The return on any investment with such low risk that the risk is considered to not exist. A common example of a risk-free return is the return on a U.S. Treasury security. The risk-free return exists in order to compensate the investor for the temporary tying up of his/her capital, even though it is not put at risk. See also: Capital Allocation Line, riskless investment.

risk-free return

The annualized rate of return on a riskless investment. This is the rate against which other returns are measured. See also excess return.

Risk-free return.

When you buy a US Treasury bill that matures in 13 weeks, you're making a risk-free investment in the sense that there's virtually no chance of losing your principal (since the bill is backed by the US government) and no threat from inflation (since the term is so short).

Your yield, or the amount you earn on that investment, is described as risk-free return.
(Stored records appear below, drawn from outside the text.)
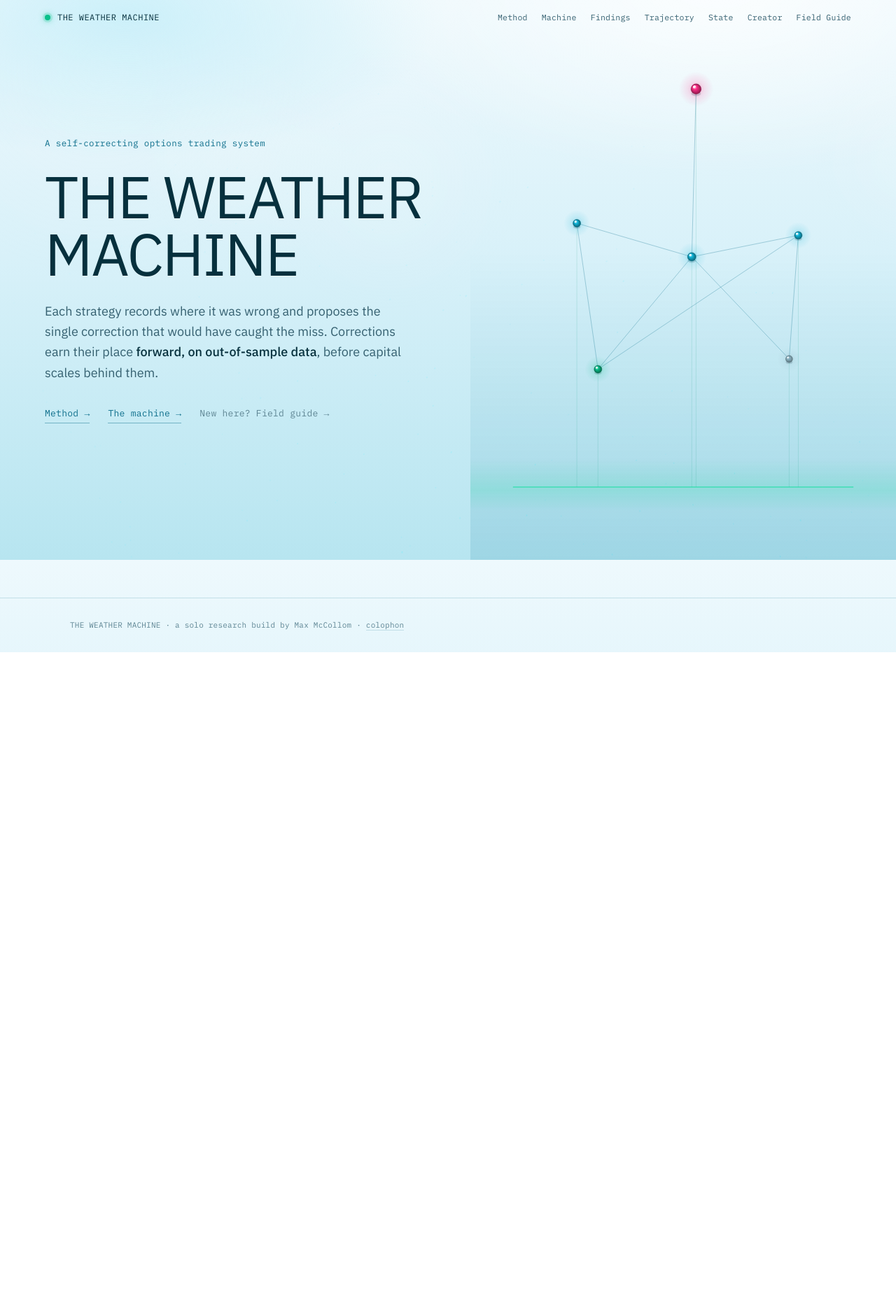
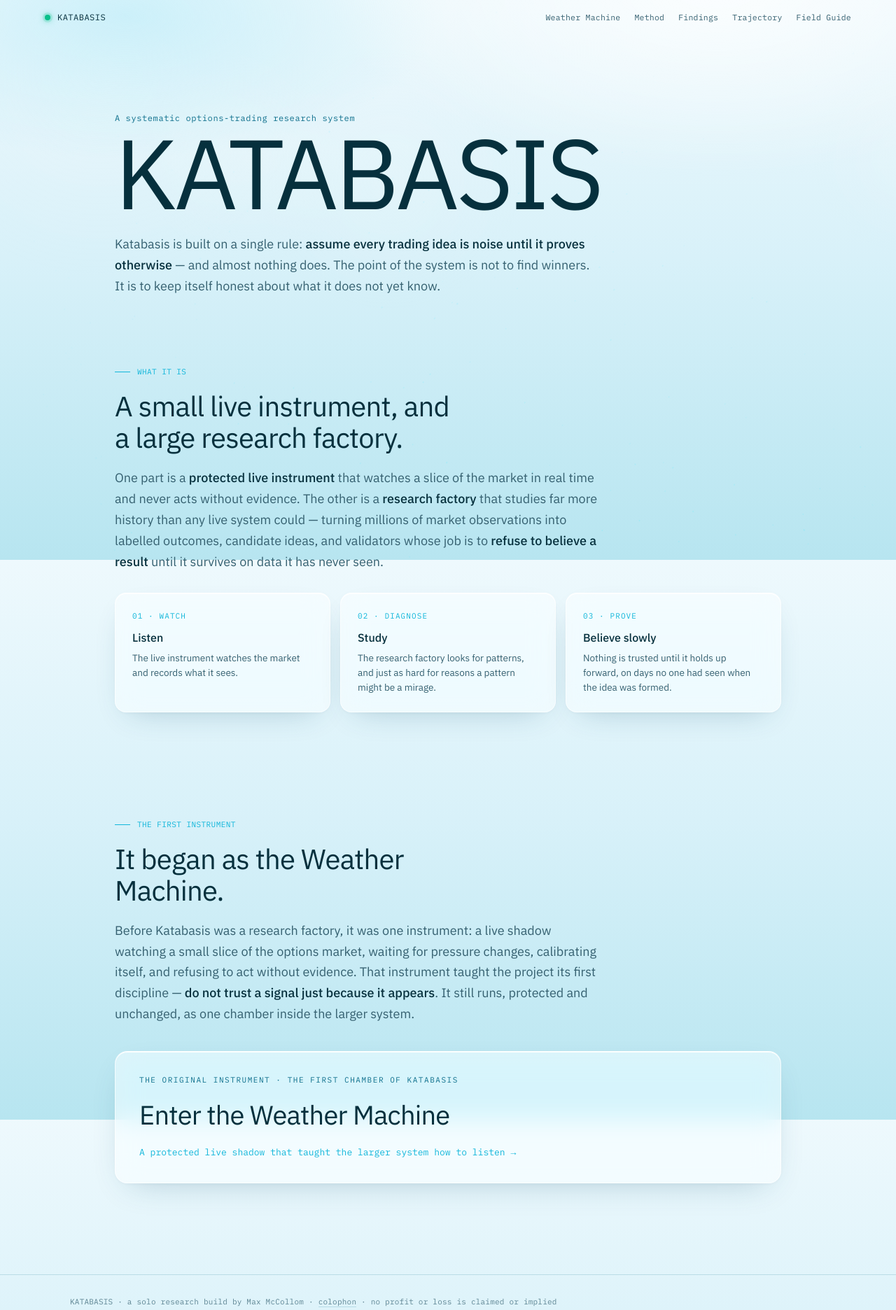
Before and after one commit to 7rst2rvjs8-bot/weather-machine, a plain HTML site: page index.html in a window 1280 px wide. Shown: the whole page at 70% size. Before the commit the page ends 932 px from the top, so only its background shows below. Drawn offline with Linux system fonts and the light colour scheme.

Commit message:
Reframe as Katabasis; Weather Machine becomes the first chamber
Homepage is now Katabasis (the larger research system), grandparent-clear,
linking into an updated Weather Machine entry page that keeps the atmospheric
network. WM reframed truthfully: protected byte-locked live baseline, the
research factory that grew around it, the headline finding that the first
edge was likely weather (market direction), and the forward observer as the
next missing instrument. STATE + State page + network nodes + Machine +
Trajectory scrubbed of outdated 'first live trade pending / broad universe
later / never traded live' language. No P&L, no tickers, no mechanics.

Co-Authored-By: Claude Opus 4.8 <noreply@anthropic.com>

```diff
--- a/index.html
+++ b/index.html
@@ -3,44 +3,72 @@
 <head>
 <meta charset="UTF-8">
 <meta name="viewport" content="width=device-width, initial-scale=1.0">
-<title>THE WEATHER MACHINE</title>
-<meta name="description" content="A self-correcting options trading system. Each strategy records where it was wrong and earns the correction forward, out-of-sample, before capital scales behind it.">
+<title>KATABASIS</title>
+<meta name="description" content="Katabasis is a systematic options-trading research system built on one rule: assume every idea is noise until it proves otherwise. The Weather Machine was its first instrument.">
 <link rel="preconnect" href="https://fonts.googleapis.com">
 <link rel="preconnect" href="https://fonts.gstatic.com" crossorigin>
 <link href="https://fonts.googleapis.com/css2?family=IBM+Plex+Mono:wght@400;500&family=IBM+Plex+Sans:wght@400;500&display=swap" rel="stylesheet">
 <link rel="stylesheet" href="style.css">
+<style>
+  .lander .phead{padding-top:20vh}
+  .lander h1.big{font-weight:400;font-size:clamp(54px,11vw,150px);letter-spacing:-.03em;line-height:.96;color:var(--ink)}
+  .enter{display:block;margin-top:38px;padding:32px 34px;text-decoration:none;color:inherit;border-radius:18px}
+  .enter .lead-in{font-family:var(--mono);font-size:11px;letter-spacing:.14em;text-transform:uppercase;color:var(--deep);margin-bottom:12px}
+  .enter h3{font-weight:400;font-size:clamp(24px,3.2vw,38px);letter-spacing:-.02em;color:var(--ink)}
+  .enter .go{font-family:var(--mono);font-size:13px;color:var(--aqua-sig);margin-top:14px;display:inline-block}
+  .enter:hover{transform:translateY(-3px)} .enter{transition:transform .4s var(--ease),box-shadow .4s var(--ease)}
+  .steps{display:grid;grid-template-columns:repeat(3,1fr);gap:14px;margin-top:30px}
+  @media(max-width:720px){.steps{grid-template-columns:1fr}}
+  .step{padding:24px} .step .n{font-family:var(--mono);font-size:11px;letter-spacing:.1em;color:var(--aqua-sig);margin-bottom:10px}
+  .step h4{font-weight:500;font-size:16px;margin-bottom:6px} .step p{color:var(--muted);font-size:13.5px}
+</style>
 </head>
-<body class="home surface">
+<body class="surface lander">
 <canvas id="field" aria-hidden="true"></canvas>
 <div class="atmo" aria-hidden="true"></div>
 
 <header class="nav">
-  <a class="brand" href="./"><span class="pip"></span><span data-state="name">THE WEATHER MACHINE</span></a>
+  <a class="brand" href="./"><span class="pip"></span>KATABASIS</a>
   <button class="navtoggle" aria-label="Menu">Menu</button>
   <nav class="routes">
-    <a href="method/">Method</a><a href="machine/">Machine</a><a href="measured/">Findings</a><a href="trajectory/">Trajectory</a><a href="state/">State</a><a href="creator/">Creator</a><a href="guide/">Field Guide</a>
+    <a href="weather-machine/">Weather Machine</a><a href="method/">Method</a><a href="measured/">Findings</a><a href="trajectory/">Trajectory</a><a href="guide/">Field Guide</a>
   </nav>
 </header>
 
-<main class="hero">
-  <div class="read">
-    <p class="kick">A self-correcting options trading system</p>
-    <h1 class="word">THE WEATHER MACHINE</h1>
-    <p class="line">Each strategy records where it was wrong and proposes the single correction that would have caught the miss. Corrections earn their place <b>forward, on out-of-sample data</b>, before capital scales behind them.</p>
-    <div class="entries">
-      <a href="method/">Method →</a>
-      <a href="machine/">The machine →</a>
-      <a class="muted" href="guide/start-here/">New here? Field guide →</a>
+<div class="wrap">
+  <header class="phead col">
+    <div class="kicker rv">A systematic options-trading research system</div>
+    <h1 class="big rv">KATABASIS</h1>
+    <p class="sub rv">Katabasis is built on a single rule: <b>assume every trading idea is noise until it proves otherwise</b> — and almost nothing does. The point of the system is not to find winners. It is to keep itself honest about what it does not yet know.</p>
+  </header>
+
+  <main>
+  <section class="col">
+    <div class="eyebrow rv">What it is</div>
+    <h2 class="rv">A small live instrument, and a large research factory.</h2>
+    <p class="lede rv">One part is a <strong>protected live instrument</strong> that watches a slice of the market in real time and never acts without evidence. The other is a <strong>research factory</strong> that studies far more history than any live system could — turning millions of market observations into labelled outcomes, candidate ideas, and validators whose job is to <strong>refuse to believe a result</strong> until it survives on data it has never seen.</p>
+    <div class="steps rv">
+      <div class="step panel"><div class="n">01 · WATCH</div><h4>Listen</h4><p>The live instrument watches the market and records what it sees.</p></div>
+      <div class="step panel"><div class="n">02 · DIAGNOSE</div><h4>Study</h4><p>The research factory looks for patterns, and just as hard for reasons a pattern might be a mirage.</p></div>
+      <div class="step panel"><div class="n">03 · PROVE</div><h4>Believe slowly</h4><p>Nothing is trusted until it holds up forward, on days no one had seen when the idea was formed.</p></div>
     </div>
-  </div>
-  <div class="panel">
-    <canvas id="graph"></canvas>
-    <div class="tip" id="tip"></div>
-  </div>
-</main>
+  </section>
+
+  <section class="col">
+    <div class="eyebrow rv">The first instrument</div>
+    <h2 class="rv">It began as the Weather Machine.</h2>
+    <p class="lede rv">Before Katabasis was a research factory, it was one instrument: a live shadow watching a small slice of the options market, waiting for pressure changes, calibrating itself, and refusing to act without evidence. That instrument taught the project its first discipline — <strong>do not trust a signal just because it appears</strong>. It still runs, protected and unchanged, as one chamber inside the larger system.</p>
+    <a class="enter panel rv" href="weather-machine/">
+      <div class="lead-in">The original instrument · the first chamber of Katabasis</div>
+      <h3>Enter the Weather Machine</h3>
+      <div class="go">A protected live shadow that taught the larger system how to listen →</div>
+    </a>
+  </section>
+  </main>
+</div>
 
 <footer class="siteft">
-  <p class="footmark">THE WEATHER MACHINE · a solo research build by Max McCollom · <a href="colophon/">colophon</a></p>
+  <p class="footmark">KATABASIS · a solo research build by Max McCollom · <a href="colophon/">colophon</a> · no profit or loss is claimed or implied</p>
 </footer>
 
 <script src="state.js"></script>
--- a/site.js
+++ b/site.js
@@ -54,18 +54,19 @@
     const cv=document.getElementById('graph'); if(!cv) return; const ctx=cv.getContext('2d');
     const tip=document.getElementById('tip');
     const COL={ aqua:[17,182,218], green:[8,192,138], magenta:[255,45,135], dim:[120,160,176] };
+    const prefix = cv.getAttribute('data-prefix') || '';
     const N=[
-      {id:'harness',label:'Execution harness',sub:(S.gate||'certified'),route:'machine/#harness',c:'green',tx:0.50,ty:0.87,r:0},
-      {id:'fill',label:'First live trade',sub:(S.firstFill||'pending'),route:'state/',c:'magenta',tx:0.53,ty:0.16,r:7},
+      {id:'harness',label:'Protected live baseline',sub:(S.baseline||'protected · byte-locked'),route:'./',c:'green',tx:0.50,ty:0.87,r:0},
+      {id:'observer',label:'Forward observer',sub:(S.observer||'the next instrument'),route:'trajectory/',c:'magenta',tx:0.53,ty:0.16,r:7},
       {id:'method',label:'Correction loop',sub:'how it learns',route:'method/',c:'aqua',tx:0.25,ty:0.40,r:5.5},
-      {id:'champ',label:'Strategy #1 — champion',sub:'in forward validation',route:'machine/',c:'aqua',tx:0.52,ty:0.46,r:6},
-      {id:'shadow',label:'Shadow streams',sub:'evidence before risk',route:'machine/#streams',c:'aqua',tx:0.77,ty:0.42,r:5.5},
-      {id:'findings',label:'Findings',sub:'tested foundations',route:'measured/',c:'green',tx:0.30,ty:0.66,r:5.5},
-      {id:'alloc',label:'Allocator',sub:'the destination',route:'trajectory/',c:'dim',tx:0.75,ty:0.64,r:5},
+      {id:'champ',label:'First strategy',sub:'likely weather, not durable',route:'machine/',c:'aqua',tx:0.52,ty:0.46,r:6},
+      {id:'shadow',label:'Live shadow',sub:'evidence before risk',route:'machine/#streams',c:'aqua',tx:0.77,ty:0.42,r:5.5},
+      {id:'factory',label:'Research factory',sub:'diagnoses, never promotes',route:'measured/',c:'green',tx:0.30,ty:0.66,r:5.5},
+      {id:'gate',label:'Forward gate',sub:'the only path to belief',route:'trajectory/',c:'dim',tx:0.75,ty:0.64,r:5},
     ];
     const idx=Object.fromEntries(N.map((n,i)=>[n.id,i]));
-    const E=[['method','champ'],['champ','shadow'],['champ','fill'],['method','findings'],['shadow','findings'],['champ','findings'],['alloc','champ'],['alloc','shadow']];
-    const SUB=['method','champ','shadow','findings','alloc','fill'];
+    const E=[['method','champ'],['champ','shadow'],['champ','observer'],['method','factory'],['shadow','factory'],['champ','factory'],['gate','champ'],['gate','shadow']];
+    const SUB=['method','champ','shadow','factory','gate','observer'];
     let W,H,DPR,raf,t0=null,settled=false,hover=-1,lastW=innerWidth,rt;
     const ease=x=>1-Math.pow(1-x,3); const noise=(a,b)=>Math.sin(a*0.7+b)*0.6+Math.sin(a*1.7-b*1.3)*0.4;
     function size(){ DPR=Math.min(devicePixelRatio||1,small?1.5:2); const r=cv.getBoundingClientRect(); W=r.width; H=r.height;
@@ -98,7 +99,7 @@
       if(h!==hover){ hover=h; if(!small&&!reduce&&!raf) raf=requestAnimationFrame(draw); }
       if(h>=0){ const n=N[h]; tip.innerHTML=n.label+' &nbsp;<span class="st">'+n.sub+'</span>'; tip.style.left=n.x+'px'; tip.style.top=n.y+'px'; tip.style.opacity=1; } else tip.style.opacity=0; },{passive:true});
     cv.addEventListener('pointerleave',()=>{ hover=-1; tip.style.opacity=0; });
-    cv.addEventListener('click',e=>{ const r=cv.getBoundingClientRect(); const h=nodeAt(e.clientX-r.left,e.clientY-r.top); if(h>=0) location.href=N[h].route; });
+    cv.addEventListener('click',e=>{ const r=cv.getBoundingClientRect(); const h=nodeAt(e.clientX-r.left,e.clientY-r.top); if(h>=0) location.href=prefix+N[h].route; });
     addEventListener('resize',()=>{ if(innerWidth===lastW) return; clearTimeout(rt); rt=setTimeout(()=>{ lastW=innerWidth; size(); if(reduce||small){ settled=false; t0=null; draw(performance.now()); } },200); },{passive:true});
     size(); raf=requestAnimationFrame(draw);
   })();
--- a/state.js
+++ b/state.js
@@ -1,18 +1,14 @@
 /* ============================================================
-   STATE — the seam.
-   Rung 1: hand-edit these values, save, redeploy.
-   Rung 2: the local sanitizer (allow-list, fail-closed) emits
-   exactly this object. Same object both ways — nothing wasted.
-
-   Every field here is wired into the DOM via [data-state="<field>"]
-   on every page (see site.js). Nothing status-bearing is hardcoded
-   in markup anymore.
+   STATE — the seam. Hand-edit these values; the site reads them.
+   Rung 2: a local sanitizer emits exactly this object.
+   Every field is wired into the DOM via [data-state="<field>"].
    ============================================================ */
 window.STATE = {
   name: "THE WEATHER MACHINE",
-  updated: "2026-06-17",       // YYYY-MM-DD
-  gate: "4/4 CERTIFIED",
-  edge: "IN FORWARD VALIDATION",
-  firstFill: "PENDING · 06-18",
+  updated: "2026-06-22",        // YYYY-MM-DD
+  baseline: "PROTECTED · BYTE-LOCKED",      // the live shadow bot
+  firstEdge: "LIKELY WEATHER · NOT DURABLE",// the headline finding
+  factory: "RUNNING · NON-PROMOTABLE",      // the research factory
+  observer: "NOT YET BUILT",                // the next instrument
   universeCount: 9
 };
```
Also changed, not shown: machine/index.html (+4 -4 lines), state/index.html (+18 -18 lines), trajectory/index.html (+2 -2 lines), weather-machine/index.html (added, +88 -0 lines).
By subtracting the risk-free return from the return on an investment that has the potential to lose value, you can figure out the risk premium, which is one measure of the risk of choosing an investment other than the 13-week bill.

References in periodicals archive ?
The proprietary formula for intrinsic valuation of the Dow Jones Industrial Average uses both risk-free rates of return, but the T-Bill rate is a better short-term predictor of Dow trends.
Finally, due consideration should be afforded to rates of return prevailing in the market, including risk-free rates of return, stock and money market conditions, and so on.